  • 9.D'Alessandro G, Costi T, Alkhamis N, Bagattoni S, Sadotti A, Piana G. Oral Health Status in Alzheimer's Disease Patients: A Descriptive Study in an Italian Population. J Contemp Dent Pract 2018;19:483-489.
  • 10.Takagi D, Hirano H, Watanabe Y, et al. Relationship between skeletal muscle mass and swallowing function in patients with Alzheimer's disease. Geriatr Gerontol Int 2017;17:402-409.
  • 11.Campos CH, Ribeiro GR, Costa JL, Rodrigues Garcia RC. Correlation of cognitive and masticatory function in Alzheimer's disease.

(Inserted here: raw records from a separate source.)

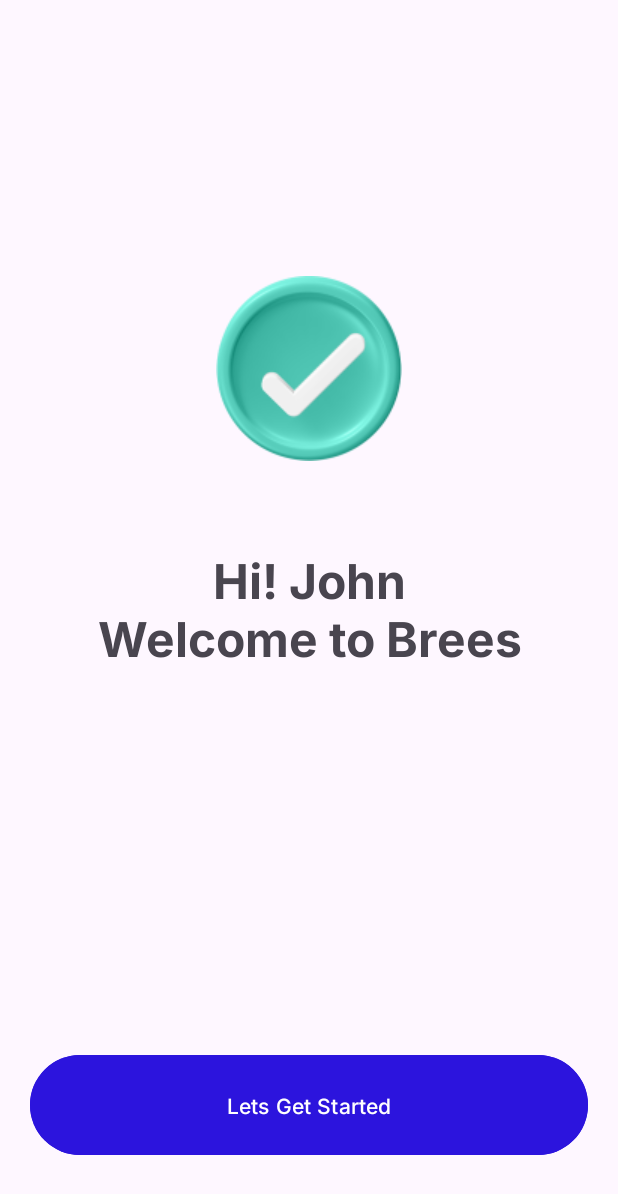
After one commit to airlangga2403/ProjectIseng-Porto, an Android app: the SignupSuccessActivity screen opened directly, with no data from a screen before it, on a phone screen of 412 x 824 dp. The commit adds this screen. Shown: the top 1194 px of the screen. Run offline under Robolectric (Android 15) with nearby library versions, the phone set to English and light mode, and no system bars.

```diff
--- a/android/1. Bress Mobile App/app/src/main/AndroidManifest.xml
+++ b/android/1. Bress Mobile App/app/src/main/AndroidManifest.xml
@@ -12,6 +12,12 @@
         android:supportsRtl="true"
         android:theme="@style/Theme.BreesMobileApp"
         tools:targetApi="31">
+        <activity
+            android:name=".ui.signup.GetStartedActivity"
+            android:exported="false" />
+        <activity
+            android:name=".ui.signup.SignupSuccessActivity"
+            android:exported="false" />
         <activity
             android:name=".ui.signup.SignUpActivity"
             android:exported="false" />
--- /dev/null
+++ b/android/1. Bress Mobile App/app/src/main/java/com/example/breesmobileapp/ui/signup/GetStartedActivity.kt
@@ -0,0 +1,12 @@
+package com.example.breesmobileapp.ui.signup
+
+import androidx.appcompat.app.AppCompatActivity
+import android.os.Bundle
+import com.example.breesmobileapp.R
+
+class GetStartedActivity : AppCompatActivity() {
+    override fun onCreate(savedInstanceState: Bundle?) {
+        super.onCreate(savedInstanceState)
+        setContentView(R.layout.activity_get_started)
+    }
+}
--- /dev/null
+++ b/android/1. Bress Mobile App/app/src/main/java/com/example/breesmobileapp/ui/signup/SignupSuccessActivity.kt
@@ -0,0 +1,15 @@
+package com.example.breesmobileapp.ui.signup
+
+import androidx.appcompat.app.AppCompatActivity
+import android.os.Bundle
+import com.example.breesmobileapp.R
+import com.example.breesmobileapp.databinding.ActivitySignupSuccessBinding
+
+class SignupSuccessActivity : AppCompatActivity() {
+    private lateinit var binding: ActivitySignupSuccessBinding
+    override fun onCreate(savedInstanceState: Bundle?) {
+        super.onCreate(savedInstanceState)
+        binding = ActivitySignupSuccessBinding.inflate(layoutInflater)
+        setContentView(binding.root)
+    }
+}
--- /dev/null
+++ b/android/1. Bress Mobile App/app/src/main/res/layout/activity_get_started.xml
@@ -0,0 +1,9 @@
+<?xml version="1.0" encoding="utf-8"?>
+<androidx.constraintlayout.widget.ConstraintLayout xmlns:android="http://schemas.android.com/apk/res/android"
+    xmlns:app="http://schemas.android.com/apk/res-auto"
+    xmlns:tools="http://schemas.android.com/tools"
+    android:layout_width="match_parent"
+    android:layout_height="match_parent"
+    tools:context=".ui.signup.GetStartedActivity">
+
+</androidx.constraintlayout.widget.ConstraintLayout>
--- /dev/null
+++ b/android/1. Bress Mobile App/app/src/main/res/layout/activity_signup_success.xml
@@ -0,0 +1,49 @@
+<?xml version="1.0" encoding="utf-8"?>
+<androidx.constraintlayout.widget.ConstraintLayout xmlns:android="http://schemas.android.com/apk/res/android"
+    xmlns:app="http://schemas.android.com/apk/res-auto"
+    xmlns:tools="http://schemas.android.com/tools"
+    android:layout_width="match_parent"
+    android:layout_height="match_parent"
+    tools:context=".ui.signup.SignupSuccessActivity">
+
+    <ImageView
+        android:id="@+id/iv_sucesss"
+        android:layout_width="wrap_content"
+        android:layout_height="wrap_content"
+        android:layout_marginTop="184dp"
+        android:src="@drawable/sign_up_success"
+        app:layout_constraintEnd_toEndOf="parent"
+        app:layout_constraintStart_toStartOf="parent"
+        app:layout_constraintTop_toTopOf="parent" />
+
+    <TextView
+        android:id="@+id/tv_hi_user"
+        android:layout_width="wrap_content"
+        android:layout_marginTop="56dp"
+        android:textSize="32sp"
+        android:layout_height="wrap_content"
+        android:fontFamily="@font/inter_bold"
+        android:gravity="center"
+        app:layout_constraintEnd_toEndOf="parent"
+        app:layout_constraintStart_toStartOf="parent"
+        app:layout_constraintTop_toBottomOf="@id/iv_sucesss"
+        android:text="@string/hi_user" />
+
+
+    <Button
+        android:id="@+id/get_started_btn"
+        android:layout_width="match_parent"
+        android:layout_height="wrap_content"
+        android:layout_marginLeft="20dp"
+        android:layout_marginRight="20dp"
+        android:layout_marginBottom="50dp"
+        android:backgroundTint="@color/bg_splash"
+        android:text="@string/lets_get_started"
+        android:fontFamily="@font/inter_medium"
+        android:padding="23dp"
+        app:layout_constraintBottom_toBottomOf="parent"
+        app:layout_constraintEnd_toEndOf="parent"
+        app:layout_constraintStart_toStartOf="parent" />
+
+
+</androidx.constraintlayout.widget.ConstraintLayout>
--- a/android/1. Bress Mobile App/app/src/main/res/values/strings.xml
+++ b/android/1. Bress Mobile App/app/src/main/res/values/strings.xml
@@ -32,4 +32,7 @@
     <string name="agreements3">Service and Privacy Policy</string>
 
 
+    <string name="hi_user">Hi! John\nWelcome to Brees</string>
+    <string name="lets_get_started">Lets Get Started</string>
+
 </resources>
```
Also changed, not shown: android/1. Bress Mobile App/app/src/main/res/drawable/sign_up_success.png (added).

Clin Oral Investig 2017;21:573-578.
  • 12.Campos CH, Ribeiro GR, Rodrigues Garcia RCM. Mastication and oral health-related quality of life in removable denture wearers with Alzheimer disease. J Prosthet Dent 2018;119:764-768.
  • 13.Fereshtehnejad SM, Garcia-Ptacek S, Religa D, et al. Dental care utilization in patients with different types of dementia: A longitudinal nationwide study of 58,037 individuals. Alzheimers Dement 2018;14:10-19.
  • 14.Cicciu M, Matacena G, Signorino F, Brugaletta A, Cicciu A, Bramanti E. Relationship between oral health and its impact on the quality life of Alzheimer's disease patients: a supportive care trial. Int J Clin Exp Med 2013;6:766-772.
  • 15.Campos CH, Ribeiro GR, Rodrigues Garcia RC. Oral health-related quality of life in mild Alzheimer: patient versus caregiver perceptions. Spec Care Dentist 2016;36:271-276.
  • 16.Rozas NS, Sadowsky JM, Jeter CB. Strategies to improve dental health in elderly patients with cognitive impairment: A systematic review. J Am Dent Assoc 2017;148:236-245 e233.
  • 17.Dominy SS, Lynch C, Ermini F, et al. Porphyromonas gingivalis in Alzheimer's disease brains: Evidence for disease causation and treatment with small-molecule inhibitors. Sci Adv 2019;5:eaau3333.
  • 18.Niessen LC, Jones JA, Zocchi M, Gurian B. Dental care for the patient with Alzheimer's disease. J Am Dent Assoc 1985;110:207-209.
  • 19.So E, Kim HJ, Karm MH, Seo KS, Chang J, Lee JH. A retrospective analysis of outpatient anesthesia management for dental treatment of patients with severe Alzheimer's disease. J Dent Anesth Pain Med 2017;17:271-280.